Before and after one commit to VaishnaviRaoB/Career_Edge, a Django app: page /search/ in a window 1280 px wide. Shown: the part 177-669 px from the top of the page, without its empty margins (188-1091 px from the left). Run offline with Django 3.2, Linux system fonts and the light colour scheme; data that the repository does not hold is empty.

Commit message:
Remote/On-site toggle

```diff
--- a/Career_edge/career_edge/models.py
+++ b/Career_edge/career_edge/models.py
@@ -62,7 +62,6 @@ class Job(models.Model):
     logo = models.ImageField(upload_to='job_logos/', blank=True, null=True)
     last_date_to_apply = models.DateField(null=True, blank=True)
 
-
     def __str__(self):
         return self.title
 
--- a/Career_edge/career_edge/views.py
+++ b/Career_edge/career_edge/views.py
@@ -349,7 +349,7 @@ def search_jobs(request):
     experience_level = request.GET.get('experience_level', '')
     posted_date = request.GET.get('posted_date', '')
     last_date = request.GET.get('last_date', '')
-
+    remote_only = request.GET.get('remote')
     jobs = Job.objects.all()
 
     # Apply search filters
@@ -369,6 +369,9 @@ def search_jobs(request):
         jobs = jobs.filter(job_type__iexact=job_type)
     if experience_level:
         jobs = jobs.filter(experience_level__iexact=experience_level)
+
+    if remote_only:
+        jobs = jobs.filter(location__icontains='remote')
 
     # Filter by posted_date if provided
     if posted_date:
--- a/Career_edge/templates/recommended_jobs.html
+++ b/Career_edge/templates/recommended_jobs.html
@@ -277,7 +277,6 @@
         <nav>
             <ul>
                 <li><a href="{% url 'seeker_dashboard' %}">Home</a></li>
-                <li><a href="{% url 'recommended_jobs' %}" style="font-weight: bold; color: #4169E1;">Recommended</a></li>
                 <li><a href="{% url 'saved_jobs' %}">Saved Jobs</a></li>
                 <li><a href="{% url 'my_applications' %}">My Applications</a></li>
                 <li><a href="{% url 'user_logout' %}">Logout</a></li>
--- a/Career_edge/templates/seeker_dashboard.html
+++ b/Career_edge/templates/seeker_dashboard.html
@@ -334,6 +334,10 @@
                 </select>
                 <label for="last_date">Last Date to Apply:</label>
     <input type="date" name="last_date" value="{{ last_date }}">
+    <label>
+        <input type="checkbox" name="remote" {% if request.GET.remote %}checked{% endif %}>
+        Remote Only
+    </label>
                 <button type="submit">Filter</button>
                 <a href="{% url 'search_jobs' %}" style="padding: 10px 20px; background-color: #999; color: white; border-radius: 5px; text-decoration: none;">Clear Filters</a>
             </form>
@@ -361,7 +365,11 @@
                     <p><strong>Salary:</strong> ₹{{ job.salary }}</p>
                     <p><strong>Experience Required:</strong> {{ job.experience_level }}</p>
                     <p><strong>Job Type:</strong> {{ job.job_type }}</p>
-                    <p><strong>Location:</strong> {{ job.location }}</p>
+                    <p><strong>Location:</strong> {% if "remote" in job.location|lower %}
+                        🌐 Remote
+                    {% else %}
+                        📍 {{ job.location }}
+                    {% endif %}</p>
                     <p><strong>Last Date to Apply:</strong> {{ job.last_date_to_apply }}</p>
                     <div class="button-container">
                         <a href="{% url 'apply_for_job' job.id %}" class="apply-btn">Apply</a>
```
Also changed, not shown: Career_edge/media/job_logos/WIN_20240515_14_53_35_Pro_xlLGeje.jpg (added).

::::::::

▶ Description of the task:
Show every line above in which the word "views" is found.

▶ Exercise answer:
--- a/Career_edge/career_edge/views.py
+++ b/Career_edge/career_edge/views.py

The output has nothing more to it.